United Technologies Sees $16 Billion Buyback Trumping M&Aby
Hayes deploying cash from pending sale of helicopter business
`Really big' deals are on the back burner for now, CEO says
United Technologies Corp. is shelving plans to make large acquisitions as Chief Executive Officer Gregory Hayes directs cash toward $16 billion of stock buybacks through 2017.
Investors welcomed the approach Tuesday, sending United Technologies to the biggest rally in more than three years. The tilt away from deal-making was driven in part by a slumping share price that leaves takeovers less attractive, Hayes said after the company’s third-quarter profit beat analysts’ estimates.
“Really big M&A is on the back burner today,” Hayes said in a telephone interview. “We’ll probably do about $1 billion of M&A this year, so it’s never off the table. But as long as we think that the UTC stock is trading at a big discount to intrinsic value, I’m not going to go out and do a big deal that would require me to use UTC stock as a currency.”
Hayes’s pivot toward buybacks marks a shift from December, a month after he was named CEO. He told analysts then that he would consider deals of more than $20 billion and repurchases of as much as $3 billion. He has been reshaping United Technologies around its building systems and aerospace businesses and agreed to sell Sikorsky to Lockheed Martin Corp. for $9 billion.
By 2017, United Technologies will have returned $22 billion to shareholders, Hayes said. The breakdown: $4 billion of buybacks already completed this year, $6 billion of dividends and $12 billion of newly authorized repurchases. Hayes said the company probably will pursue smaller deals that complement its existing business lines, including the fire, security, elevator and aerospace markets.
United Technologies rose 3.9 percent, the most since June 2012, to $95.62 at the close in New York. That pared the 2015 loss to 17 percent, compared with a 1.4 percent drop in the Standard & Poor’s 500 Index.
“The fundamentals aren’t crystal clear by any means at this juncture, but we clearly know that this is the new safe-house stock for the rest of the year,” said Nicholas Heymann, a William Blair & Co. analyst who rates the shares as market perform. “People are saying forget the fundamentals, this is where the money flow’s going to be.”
Excluding Sikorsky, 2015 earnings will be $6.15 to $6.30 a share, United Technologies said, reaffirming an earlier forecast. Sales will be in a range of $57 billion to $58 billion.
For 2016, earnings will grow by less than 10 percent, Hayes said. The results will be driven primarily by gains in the climate division, restructuring and buybacks, while the Pratt, Otis and aerospace units probably will decline, he said.
“There are pretty big headwinds coming out of China,” Hayes said.
Quarterly adjusted earnings were $1.61 a share, United Technologies said Tuesday, topping the $1.54 average of 16 analysts’ estimates compiled by Bloomberg. Sales fell 5.6 percent to $13.8 billion, trailing the average projection of $14.6 billion.

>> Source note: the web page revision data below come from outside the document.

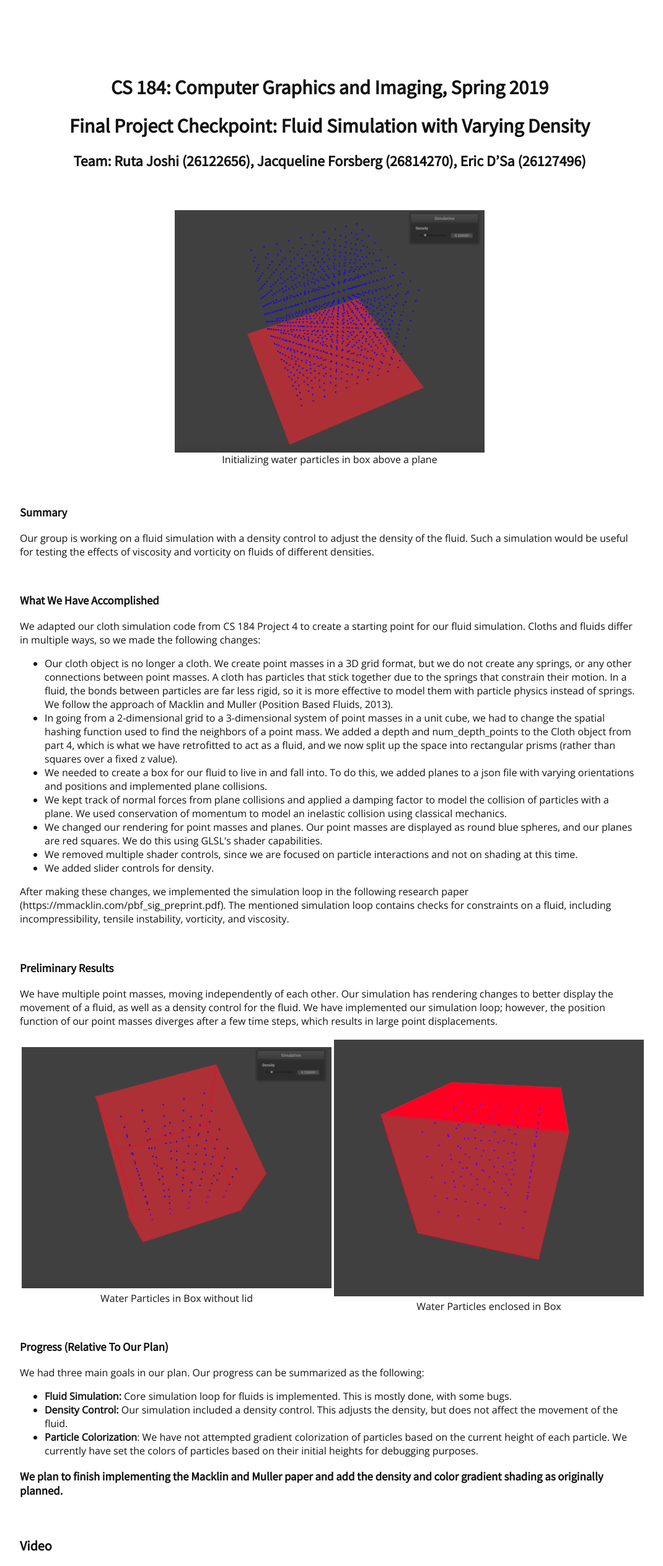
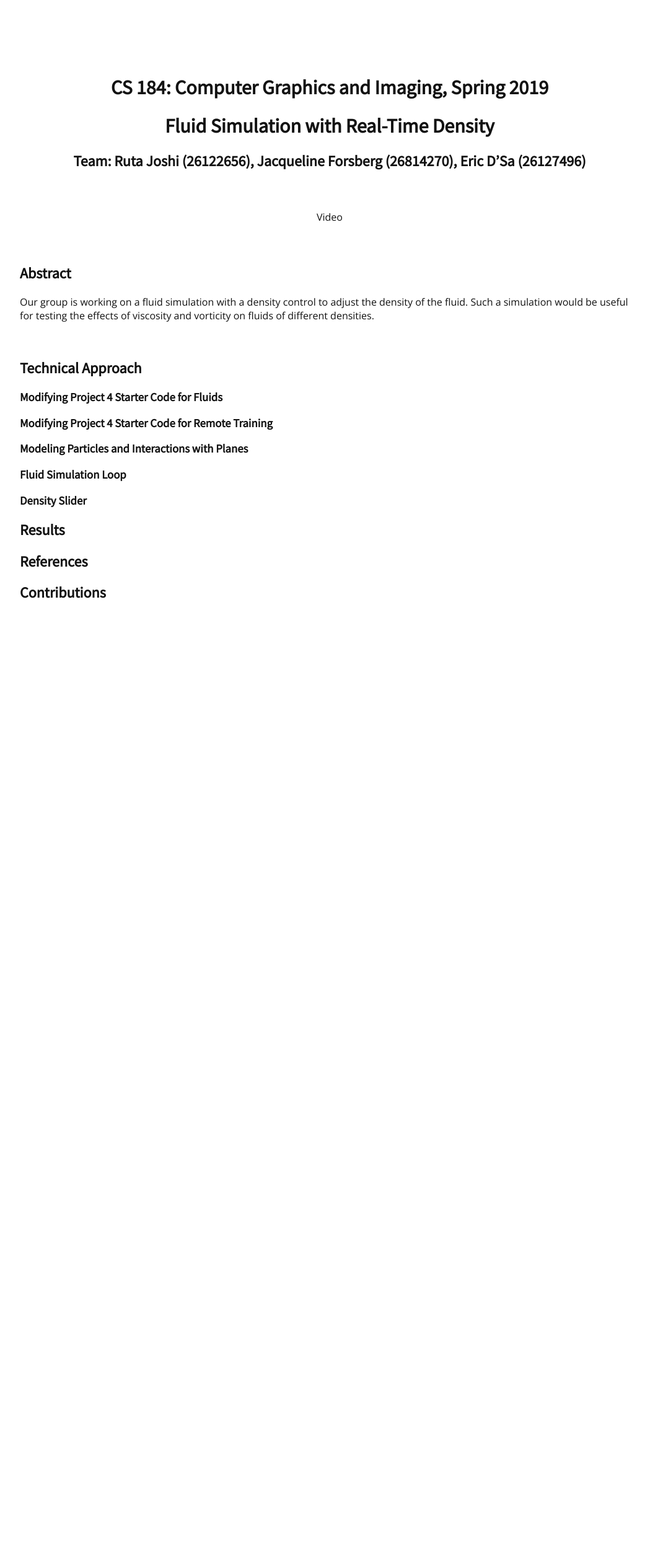
Before and after one commit to rutajoshi/cs184_final_project, a plain HTML site: page docs/index.html in a window 1280 px wide. Shown: the top 2526 px of the page at 62% size, without its empty margins (108-1178 px from the left). After the commit the page ends 1091 px from the top, so only its background shows below. Drawn offline with nearby package versions, Linux system fonts and the light colour scheme.

Commit message:
writeup started

```diff
--- a/docs/index.html
+++ b/docs/index.html
@@ -25,20 +25,21 @@
 
 
 <h1 align="middle">CS 184: Computer Graphics and Imaging, Spring 2019</h1>
-<h1 align="middle">Final Project Checkpoint: Fluid Simulation with Varying Density</h1>
+<h1 align="middle">Fluid Simulation with Real-Time Density</h1>
 <h2 align="middle">Team: Ruta Joshi (26122656), Jacqueline Forsberg (26814270), Eric D’Sa (26127496)</h2>
 
 <br><br>
 
 <div align="middle">
-  <img src="images/scene_images/b.png" align="middle" width="500px"/>
-  <figcaption align="middle">Initializing water particles in box above a plane</figcaption>
+  <!-- TODO show video here -->
+  <figcaption align="middle">Video</figcaption>
 </div>
 
 <br><br>
 
-<h3>Summary</h3>
+<h2>Abstract</h2>
 <p>
+  <!-- TODO abstract content -->
   Our group is working on a fluid simulation with a density control to adjust the density of
   the fluid. Such a simulation would be useful for testing the effects of viscosity and vorticity
   on fluids of different densities.
@@ -46,112 +47,58 @@
 
 <br>
 
-<h3>What We Have Accomplished</h3>
+<h2>Technical Approach</h2>
+
+<h3>Modifying Project 4 Starter Code for Fluids</h3>
+<!-- TODO how we modified project 4 for our simulation-->
+<!-- TODO include picture -->
 <p>
-  We adapted our cloth simulation code from CS 184 Project 4 to create a starting point for our fluid
-  simulation. Cloths and fluids differ in multiple ways, so we made the following changes:
-</p>
-<ul>
-  <li>
-    Our cloth object is no longer a cloth. We create point masses in a 3D grid format, but we do not
-    create any springs, or any other connections between point masses. A cloth has particles that stick
-    together due to the springs that constrain their motion. In a fluid, the bonds between particles
-    are far less rigid, so it is more effective to model them with particle physics instead of springs.
-    We follow the approach of Macklin and Muller (Position Based Fluids, 2013).
-  </li>
-  <li>
-    In going from a 2-dimensional grid to a 3-dimensional system of point masses in a unit cube, we had
-    to change the spatial hashing function used to find the neighbors of a point mass. We added a depth
-    and num_depth_points to the Cloth object from part 4, which is what we have retrofitted to act as a fluid,
-    and we now split up the space into rectangular prisms (rather than squares over a fixed z value).
-  </li>
-  <li>
-    We needed to create a box for our fluid to live in and fall into. To do this, we added planes to a json
-    file with varying orientations and positions and implemented plane collisions.
-  </li>
-  <li>
-    We kept track of normal forces from plane collisions and applied a damping factor to model the collision
-    of particles with a plane. We used conservation of momentum to model an inelastic collision using classical
-    mechanics.
-  </li>
-  <li>
-    We changed our rendering for point masses and planes. Our point masses are displayed as round blue spheres,
-    and our planes are red squares. We do this using GLSL's shader capabilities.
-  </li>
-  <li>
-    We removed multiple shader controls, since we are focused on particle interactions and not on shading at
-    this time.
-  </li>
-  <li>
-    We added slider controls for density.
-  </li>
-</ul>
-<p>
-  After making these changes, we implemented the simulation loop in the following research paper
-  (https://mmacklin.com/pbf_sig_preprint.pdf). The mentioned simulation loop contains checks for
-  constraints on a fluid, including incompressibility, tensile instability, vorticity, and viscosity.
+
 </p>
 
-<br>
+<h3>Modifying Project 4 Starter Code for Remote Training</h3>
+<!-- TODO how we modified project 4 for training on Hive machines-->
+<!-- TODO include picture -->
+<p>
 
-<h3>Preliminary Results</h3>
+</p>
+
+<h3>Modeling Particles and Interactions with Planes</h3>
+<!-- TODO plane and self collisions-->
+<!-- TODO include picture -->
 <p>
-  We have multiple point masses, moving independently of each other. Our simulation has rendering changes
-  to better display the movement of a fluid, as well as a density control for the fluid. We have implemented
-  our simulation loop; however, the position function of our point masses diverges after a few time steps,
-  which results in large point displacements.
+
 </p>
-<table style="width=100%">
-  <tr>
-    <td>
-      <img src="images/scene_images/c.png" width="500px"/>
-      <figcaption align="middle">Water Particles in Box without lid</figcaption>
-    </td>
-    <td>
-      <img src="images/scene_images/a.png" width="500px"/>
-      <figcaption align="middle">Water Particles enclosed in Box</figcaption>
-    </td>
-  </tr>
-</table>
 
-<br>
+<h3>Fluid Simulation Loop</h3>
+<!-- TODO show + explain pseudocode for Macklin and Muller loop, include main equations-->
+<!-- TODO explain kernels-->
+<!-- TODO group into main components of a fluid (as ordered by the paper or by pressure, vorticity, and viscosity)-->
+<!-- TODO pressure - incrompessibility, tensile instability, discuss clumping / show video + picture -->
+<!-- TODO vorticity - implemented a different version of eta from Bubbles Alive -->
+<!-- TODO viscosity -->
+<!-- TODO include picture -->
+<p>
 
-<h3>Progress (Relative To Our Plan)</h3>
+</p>
+
+<h3>Density Slider</h3>
+<!-- TODO we added a density slider, which changes in real time-->
+<!-- TODO include picture -->
 <p>
-  We had three main goals in our plan. Our progress can be summarized as the following:
+
 </p>
-<ul>
-  <li>
-    <b>Fluid Simulation: </b> Core simulation loop for fluids is implemented.
-    This is mostly done, with some bugs.
-  </li>
-  <li>
-    <b>Density Control: </b> Our simulation included a density control. This
-    adjusts the density, but does not affect the movement of the fluid.
-  </li>
-  <li>
-    <b>Particle Colorization</b>: We have not attempted gradient colorization of particles based on the current height of
-    each particle. We currently have set the colors of particles based on their initial heights for debugging purposes.
-  </li>
-</ul>
 
-<h3><Updates to our Work Plan</h3>
-<p>We plan to finish implementing the Macklin and Muller paper and add the density and color gradient shading as originally
-planned.</p>
+<h2>Results</h2>
+<!-- TODO add lots of images -->
+<!-- one video for water, one video for lava (change shader, one video for changing density in real time -->
+<p>
 
-<br>
+</p>
 
-<h3>Video</h3>
-<a href="https://youtu.be/iR8GGnOnIyU">Youtube Link</a>
-<iframe width="560" height="315" src="https://www.youtube.com/embed/iR8GGnOnIyU" frameborder="0" allow="accelerometer; autoplay; encrypted-media; gyroscope; picture-in-picture" allowfullscreen></iframe>
-<br>
-
-<h3>Slides</h3>
-<a href="https://docs.google.com/presentation/d/1JJjHRPM6KrUzaHP04bmqmrrMPoAjArs5ess472ruTGw/edit?usp=sharing">Slide Deck Link</a>
-
-<br>
-
-<h3>Links/Citations</h3>
+<h2>References</h2>
+<!-- TODO add Macklin + Muller, cheat sheet for kernels, Bubbles Alive -->
+<!-- someone verify these are correct links, copied from project checkpoint
 <ul>
   <li>
     <a href="https://mmacklin.com/pbf_sig_preprint.pdf">https://mmacklin.com/pbf_sig_preprint.pdf</a>
@@ -174,6 +121,16 @@ planned.</p>
     <p>
   </li>
 </ul>
+-->
+<p>
+
+</p>
+
+<h2>Contributions</h2>
+<!-- TODO contributions from each team member -->
+<p>
+
+</p>
 
 </body>
 </html>
```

Sales decreased for all four business lines, including declines of 9.3 percent for Pratt and 8.5 percent for Otis, which faces a slowdown in the Chinese construction market. The effects of foreign exchange reduced earnings by 5 cents a share, the company said.
“Considering the revenue headwinds that UTX faced in the quarter, we view this as a good operating performance,” Robert Stallard, an RBC Capital Markets analyst, said Tuesday in a note. Orders from China -- a global focal point for high-rise construction -- and in the aerospace-parts business “were soft as expected, but not worse than expected. We would expect these to remain challenges heading into next year.”
The per-share results included 6 cents of restructuring costs, United Technologies said. Net income fell 27 percent to $1.36 billion.
United Technologies agreed in July to shed Sikorsky, which the parent company said didn’t fit with making aircraft components. The deal should close this quarter, the company said.